Problem to solve: Your reply should reproduce the data below without a single alteration, apart from dropping the images.
---- Exercise inputs
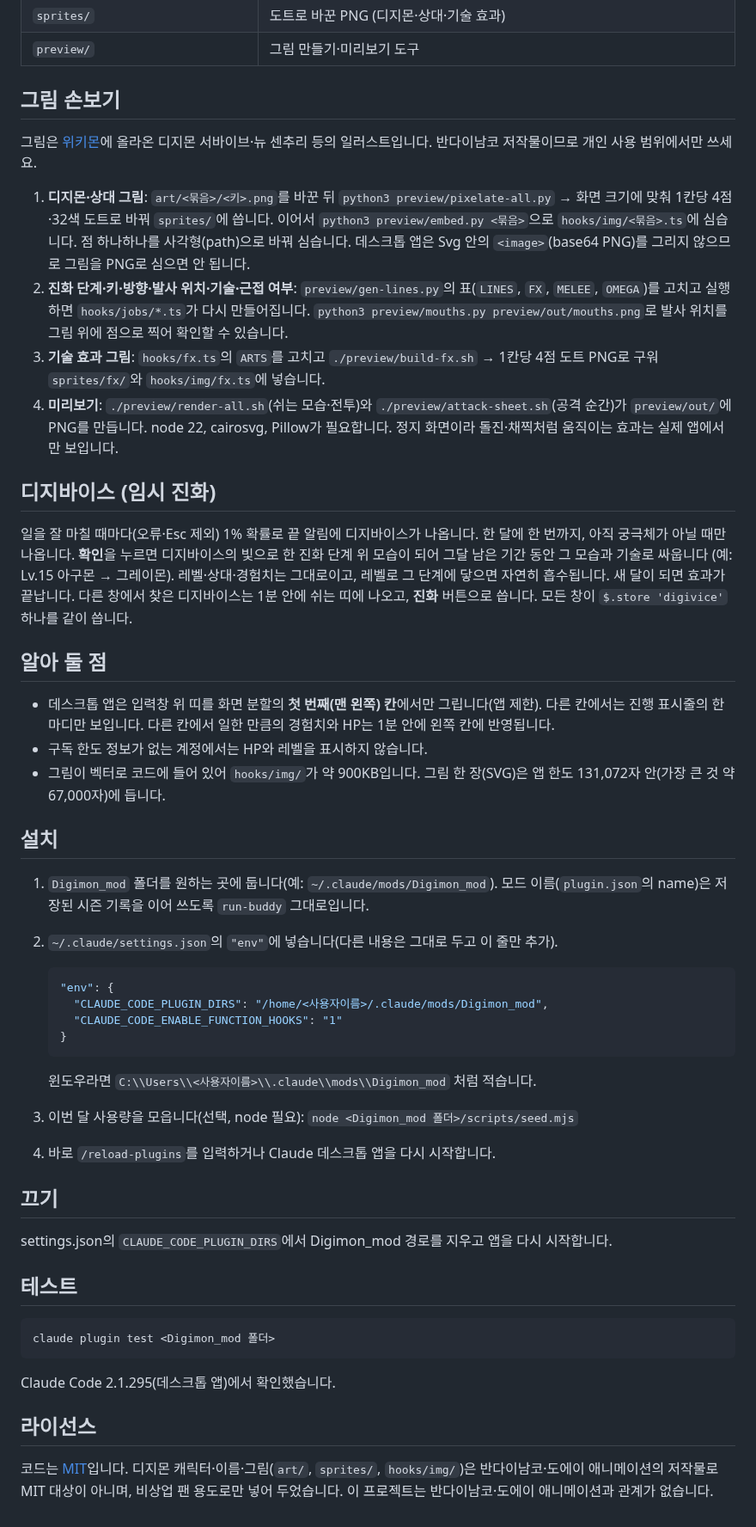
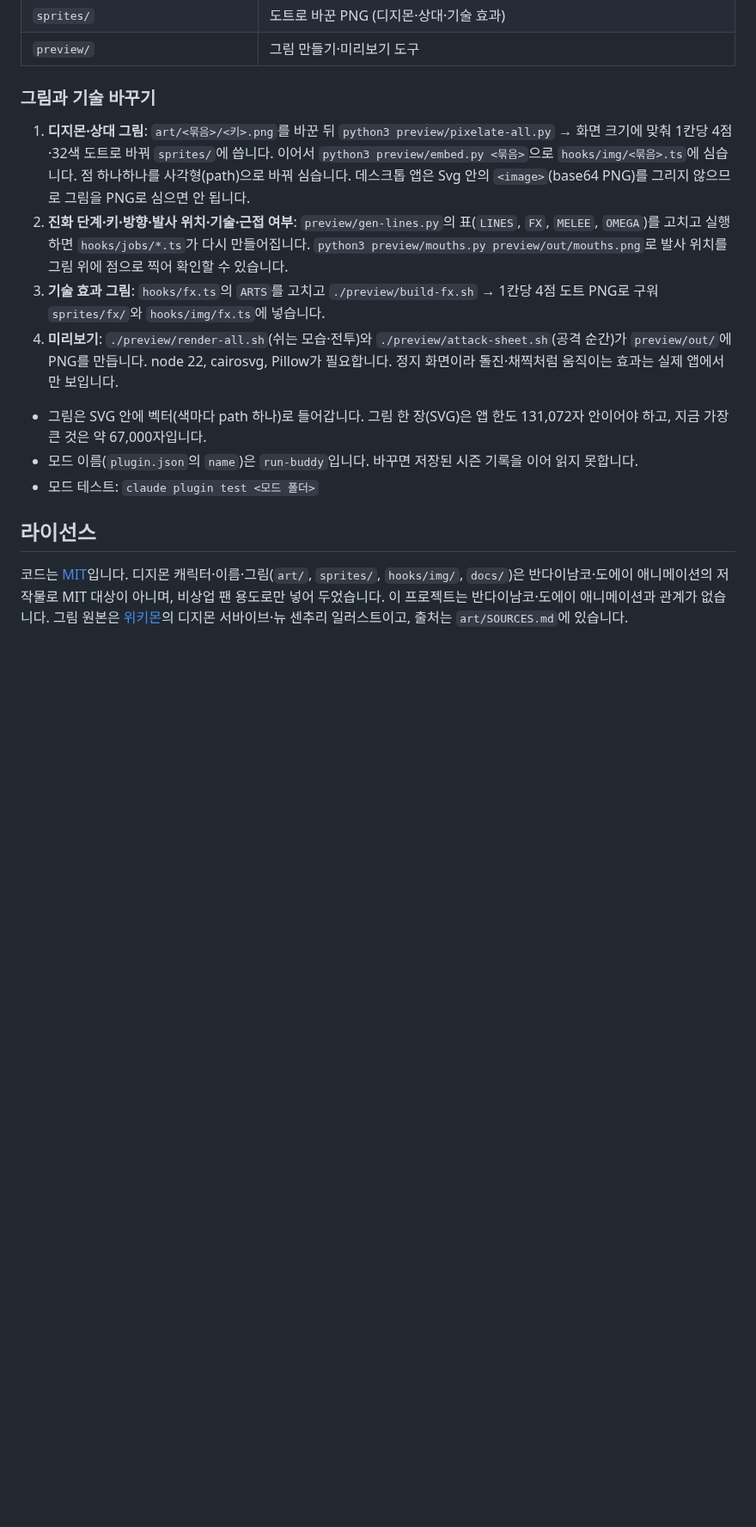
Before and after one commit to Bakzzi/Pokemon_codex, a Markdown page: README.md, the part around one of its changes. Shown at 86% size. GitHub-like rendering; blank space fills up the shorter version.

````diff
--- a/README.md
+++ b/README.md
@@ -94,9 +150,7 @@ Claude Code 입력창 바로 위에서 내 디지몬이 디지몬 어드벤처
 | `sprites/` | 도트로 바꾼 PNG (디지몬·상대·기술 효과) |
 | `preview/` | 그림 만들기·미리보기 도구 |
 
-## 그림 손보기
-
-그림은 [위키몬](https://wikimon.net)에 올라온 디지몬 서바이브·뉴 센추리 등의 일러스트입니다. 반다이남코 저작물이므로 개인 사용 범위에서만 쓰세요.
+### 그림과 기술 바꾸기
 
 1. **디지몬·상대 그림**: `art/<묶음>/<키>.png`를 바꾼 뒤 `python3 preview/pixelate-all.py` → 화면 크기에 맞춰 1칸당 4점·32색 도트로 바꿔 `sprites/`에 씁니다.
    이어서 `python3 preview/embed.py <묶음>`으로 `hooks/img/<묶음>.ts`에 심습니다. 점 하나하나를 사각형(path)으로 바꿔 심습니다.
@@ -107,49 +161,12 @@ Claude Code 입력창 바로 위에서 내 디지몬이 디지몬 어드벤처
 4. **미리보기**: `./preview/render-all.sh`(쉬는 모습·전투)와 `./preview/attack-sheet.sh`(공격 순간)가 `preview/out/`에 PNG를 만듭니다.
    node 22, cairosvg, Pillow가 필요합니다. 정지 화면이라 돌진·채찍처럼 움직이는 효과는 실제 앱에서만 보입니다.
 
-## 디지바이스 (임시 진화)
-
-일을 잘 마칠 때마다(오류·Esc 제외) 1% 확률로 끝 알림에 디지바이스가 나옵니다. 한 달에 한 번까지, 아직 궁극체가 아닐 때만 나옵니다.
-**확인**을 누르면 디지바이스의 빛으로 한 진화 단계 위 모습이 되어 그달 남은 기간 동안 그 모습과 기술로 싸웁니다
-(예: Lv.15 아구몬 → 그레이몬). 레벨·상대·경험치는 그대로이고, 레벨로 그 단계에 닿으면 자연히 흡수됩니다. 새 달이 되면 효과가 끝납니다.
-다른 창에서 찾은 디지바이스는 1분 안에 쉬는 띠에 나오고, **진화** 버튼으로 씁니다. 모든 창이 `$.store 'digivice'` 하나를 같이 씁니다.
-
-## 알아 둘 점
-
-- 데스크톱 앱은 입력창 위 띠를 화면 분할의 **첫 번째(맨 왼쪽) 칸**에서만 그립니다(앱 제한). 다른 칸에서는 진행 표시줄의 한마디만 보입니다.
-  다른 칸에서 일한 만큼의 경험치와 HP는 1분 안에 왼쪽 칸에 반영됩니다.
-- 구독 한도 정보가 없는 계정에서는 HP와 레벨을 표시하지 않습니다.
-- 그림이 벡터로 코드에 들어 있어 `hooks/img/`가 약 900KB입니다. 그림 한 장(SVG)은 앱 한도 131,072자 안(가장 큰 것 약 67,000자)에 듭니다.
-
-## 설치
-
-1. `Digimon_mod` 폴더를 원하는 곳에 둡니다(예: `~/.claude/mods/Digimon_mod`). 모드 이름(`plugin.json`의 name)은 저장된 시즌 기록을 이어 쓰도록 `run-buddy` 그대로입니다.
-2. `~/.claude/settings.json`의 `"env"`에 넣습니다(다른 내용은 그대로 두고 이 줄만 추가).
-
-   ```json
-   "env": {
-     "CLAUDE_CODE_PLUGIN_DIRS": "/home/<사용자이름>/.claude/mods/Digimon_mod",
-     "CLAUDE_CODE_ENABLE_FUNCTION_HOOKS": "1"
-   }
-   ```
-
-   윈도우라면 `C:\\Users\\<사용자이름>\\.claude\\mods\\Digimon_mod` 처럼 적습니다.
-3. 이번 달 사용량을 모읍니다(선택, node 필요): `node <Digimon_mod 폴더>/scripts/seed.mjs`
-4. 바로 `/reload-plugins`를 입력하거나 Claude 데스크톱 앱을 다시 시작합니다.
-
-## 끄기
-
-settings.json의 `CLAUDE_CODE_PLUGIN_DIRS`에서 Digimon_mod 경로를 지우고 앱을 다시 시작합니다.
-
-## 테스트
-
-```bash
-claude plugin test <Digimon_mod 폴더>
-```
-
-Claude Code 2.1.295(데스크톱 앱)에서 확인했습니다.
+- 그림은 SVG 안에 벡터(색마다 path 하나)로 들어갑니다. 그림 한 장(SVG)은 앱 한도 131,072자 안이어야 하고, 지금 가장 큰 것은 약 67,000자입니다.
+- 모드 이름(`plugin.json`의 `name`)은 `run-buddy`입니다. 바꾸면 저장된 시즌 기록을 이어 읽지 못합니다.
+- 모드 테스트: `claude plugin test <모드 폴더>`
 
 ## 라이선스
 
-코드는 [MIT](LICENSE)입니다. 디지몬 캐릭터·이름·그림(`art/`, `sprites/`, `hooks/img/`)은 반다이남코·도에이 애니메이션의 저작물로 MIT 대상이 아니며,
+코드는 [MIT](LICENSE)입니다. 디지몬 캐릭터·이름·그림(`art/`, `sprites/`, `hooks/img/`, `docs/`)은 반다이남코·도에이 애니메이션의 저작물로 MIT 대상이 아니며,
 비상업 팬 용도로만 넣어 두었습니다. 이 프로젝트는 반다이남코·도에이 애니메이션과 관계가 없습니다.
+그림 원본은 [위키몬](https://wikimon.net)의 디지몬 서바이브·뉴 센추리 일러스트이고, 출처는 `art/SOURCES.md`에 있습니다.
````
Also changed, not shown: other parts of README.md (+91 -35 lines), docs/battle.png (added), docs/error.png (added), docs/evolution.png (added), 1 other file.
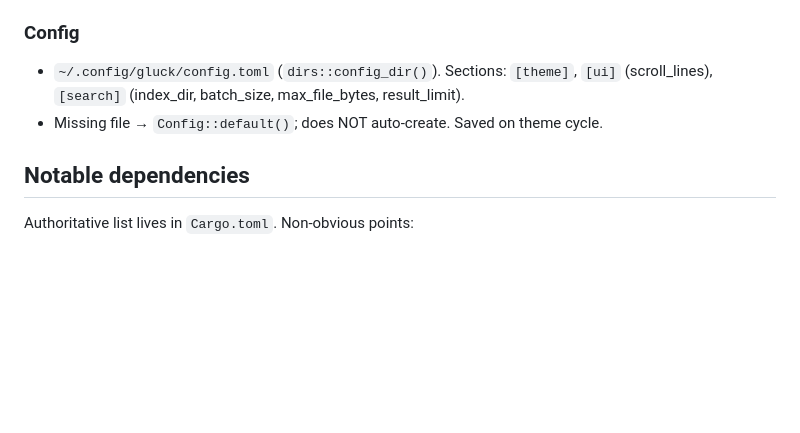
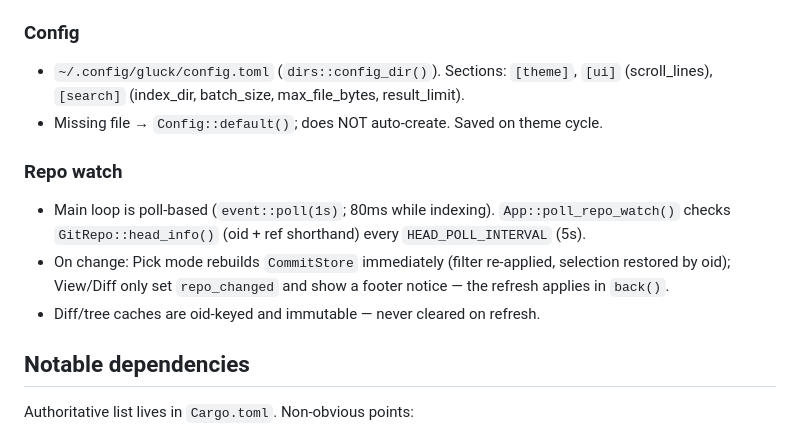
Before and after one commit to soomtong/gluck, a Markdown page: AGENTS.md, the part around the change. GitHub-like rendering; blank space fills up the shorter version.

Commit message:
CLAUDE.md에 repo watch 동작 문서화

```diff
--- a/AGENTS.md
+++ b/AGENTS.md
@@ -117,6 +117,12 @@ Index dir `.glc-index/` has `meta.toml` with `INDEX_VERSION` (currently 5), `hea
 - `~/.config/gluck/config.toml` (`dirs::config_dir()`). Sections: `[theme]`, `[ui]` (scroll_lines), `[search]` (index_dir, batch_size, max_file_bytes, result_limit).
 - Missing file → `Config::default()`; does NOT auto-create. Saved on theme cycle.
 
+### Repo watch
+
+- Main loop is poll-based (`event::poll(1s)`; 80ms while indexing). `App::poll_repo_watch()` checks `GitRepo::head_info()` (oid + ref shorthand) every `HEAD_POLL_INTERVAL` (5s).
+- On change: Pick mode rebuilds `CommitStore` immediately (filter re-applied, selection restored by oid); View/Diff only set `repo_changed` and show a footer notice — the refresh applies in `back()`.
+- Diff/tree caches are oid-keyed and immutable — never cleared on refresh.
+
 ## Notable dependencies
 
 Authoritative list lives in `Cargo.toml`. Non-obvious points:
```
--------
Answer below:
Before and after one commit to Bakzzi/Pokemon_codex, a Markdown page: README.md, the part around one of its changes. Shown at 86% size. GitHub-like rendering; blank space fills up the shorter version.

````diff
--- a/README.md
+++ b/README.md
@@ -94,9 +150,7 @@ Claude Code 입력창 바로 위에서 내 디지몬이 디지몬 어드벤처
 | `sprites/` | 도트로 바꾼 PNG (디지몬·상대·기술 효과) |
 | `preview/` | 그림 만들기·미리보기 도구 |
 
-## 그림 손보기
-
-그림은 [위키몬](https://wikimon.net)에 올라온 디지몬 서바이브·뉴 센추리 등의 일러스트입니다. 반다이남코 저작물이므로 개인 사용 범위에서만 쓰세요.
+### 그림과 기술 바꾸기
 
 1. **디지몬·상대 그림**: `art/<묶음>/<키>.png`를 바꾼 뒤 `python3 preview/pixelate-all.py` → 화면 크기에 맞춰 1칸당 4점·32색 도트로 바꿔 `sprites/`에 씁니다.
    이어서 `python3 preview/embed.py <묶음>`으로 `hooks/img/<묶음>.ts`에 심습니다. 점 하나하나를 사각형(path)으로 바꿔 심습니다.
@@ -107,49 +161,12 @@ Claude Code 입력창 바로 위에서 내 디지몬이 디지몬 어드벤처
 4. **미리보기**: `./preview/render-all.sh`(쉬는 모습·전투)와 `./preview/attack-sheet.sh`(공격 순간)가 `preview/out/`에 PNG를 만듭니다.
    node 22, cairosvg, Pillow가 필요합니다. 정지 화면이라 돌진·채찍처럼 움직이는 효과는 실제 앱에서만 보입니다.
 
-## 디지바이스 (임시 진화)
-
-일을 잘 마칠 때마다(오류·Esc 제외) 1% 확률로 끝 알림에 디지바이스가 나옵니다. 한 달에 한 번까지, 아직 궁극체가 아닐 때만 나옵니다.
-**확인**을 누르면 디지바이스의 빛으로 한 진화 단계 위 모습이 되어 그달 남은 기간 동안 그 모습과 기술로 싸웁니다
-(예: Lv.15 아구몬 → 그레이몬). 레벨·상대·경험치는 그대로이고, 레벨로 그 단계에 닿으면 자연히 흡수됩니다. 새 달이 되면 효과가 끝납니다.
-다른 창에서 찾은 디지바이스는 1분 안에 쉬는 띠에 나오고, **진화** 버튼으로 씁니다. 모든 창이 `$.store 'digivice'` 하나를 같이 씁니다.
-
-## 알아 둘 점
-
-- 데스크톱 앱은 입력창 위 띠를 화면 분할의 **첫 번째(맨 왼쪽) 칸**에서만 그립니다(앱 제한). 다른 칸에서는 진행 표시줄의 한마디만 보입니다.
-  다른 칸에서 일한 만큼의 경험치와 HP는 1분 안에 왼쪽 칸에 반영됩니다.
-- 구독 한도 정보가 없는 계정에서는 HP와 레벨을 표시하지 않습니다.
-- 그림이 벡터로 코드에 들어 있어 `hooks/img/`가 약 900KB입니다. 그림 한 장(SVG)은 앱 한도 131,072자 안(가장 큰 것 약 67,000자)에 듭니다.
-
-## 설치
-
-1. `Digimon_mod` 폴더를 원하는 곳에 둡니다(예: `~/.claude/mods/Digimon_mod`). 모드 이름(`plugin.json`의 name)은 저장된 시즌 기록을 이어 쓰도록 `run-buddy` 그대로입니다.
-2. `~/.claude/settings.json`의 `"env"`에 넣습니다(다른 내용은 그대로 두고 이 줄만 추가).
-
-   ```json
-   "env": {
-     "CLAUDE_CODE_PLUGIN_DIRS": "/home/<사용자이름>/.claude/mods/Digimon_mod",
-     "CLAUDE_CODE_ENABLE_FUNCTION_HOOKS": "1"
-   }
-   ```
-
-   윈도우라면 `C:\\Users\\<사용자이름>\\.claude\\mods\\Digimon_mod` 처럼 적습니다.
-3. 이번 달 사용량을 모읍니다(선택, node 필요): `node <Digimon_mod 폴더>/scripts/seed.mjs`
-4. 바로 `/reload-plugins`를 입력하거나 Claude 데스크톱 앱을 다시 시작합니다.
-
-## 끄기
-
-settings.json의 `CLAUDE_CODE_PLUGIN_DIRS`에서 Digimon_mod 경로를 지우고 앱을 다시 시작합니다.
-
-## 테스트
-
-```bash
-claude plugin test <Digimon_mod 폴더>
-```
-
-Claude Code 2.1.295(데스크톱 앱)에서 확인했습니다.
+- 그림은 SVG 안에 벡터(색마다 path 하나)로 들어갑니다. 그림 한 장(SVG)은 앱 한도 131,072자 안이어야 하고, 지금 가장 큰 것은 약 67,000자입니다.
+- 모드 이름(`plugin.json`의 `name`)은 `run-buddy`입니다. 바꾸면 저장된 시즌 기록을 이어 읽지 못합니다.
+- 모드 테스트: `claude plugin test <모드 폴더>`
 
 ## 라이선스
 
-코드는 [MIT](LICENSE)입니다. 디지몬 캐릭터·이름·그림(`art/`, `sprites/`, `hooks/img/`)은 반다이남코·도에이 애니메이션의 저작물로 MIT 대상이 아니며,
+코드는 [MIT](LICENSE)입니다. 디지몬 캐릭터·이름·그림(`art/`, `sprites/`, `hooks/img/`, `docs/`)은 반다이남코·도에이 애니메이션의 저작물로 MIT 대상이 아니며,
 비상업 팬 용도로만 넣어 두었습니다. 이 프로젝트는 반다이남코·도에이 애니메이션과 관계가 없습니다.
+그림 원본은 [위키몬](https://wikimon.net)의 디지몬 서바이브·뉴 센추리 일러스트이고, 출처는 `art/SOURCES.md`에 있습니다.
````
Also changed, not shown: other parts of README.md (+91 -35 lines), docs/battle.png (added), docs/error.png (added), docs/evolution.png (added), 1 other file.
Before and after one commit to soomtong/gluck, a Markdown page: AGENTS.md, the part around the change. GitHub-like rendering; blank space fills up the shorter version.

Commit message:
CLAUDE.md에 repo watch 동작 문서화

```diff
--- a/AGENTS.md
+++ b/AGENTS.md
@@ -117,6 +117,12 @@ Index dir `.glc-index/` has `meta.toml` with `INDEX_VERSION` (currently 5), `hea
 - `~/.config/gluck/config.toml` (`dirs::config_dir()`). Sections: `[theme]`, `[ui]` (scroll_lines), `[search]` (index_dir, batch_size, max_file_bytes, result_limit).
 - Missing file → `Config::default()`; does NOT auto-create. Saved on theme cycle.
 
+### Repo watch
+
+- Main loop is poll-based (`event::poll(1s)`; 80ms while indexing). `App::poll_repo_watch()` checks `GitRepo::head_info()` (oid + ref shorthand) every `HEAD_POLL_INTERVAL` (5s).
+- On change: Pick mode rebuilds `CommitStore` immediately (filter re-applied, selection restored by oid); View/Diff only set `repo_changed` and show a footer notice — the refresh applies in `back()`.
+- Diff/tree caches are oid-keyed and immutable — never cleared on refresh.
+
 ## Notable dependencies
 
 Authoritative list lives in `Cargo.toml`. Non-obvious points:
```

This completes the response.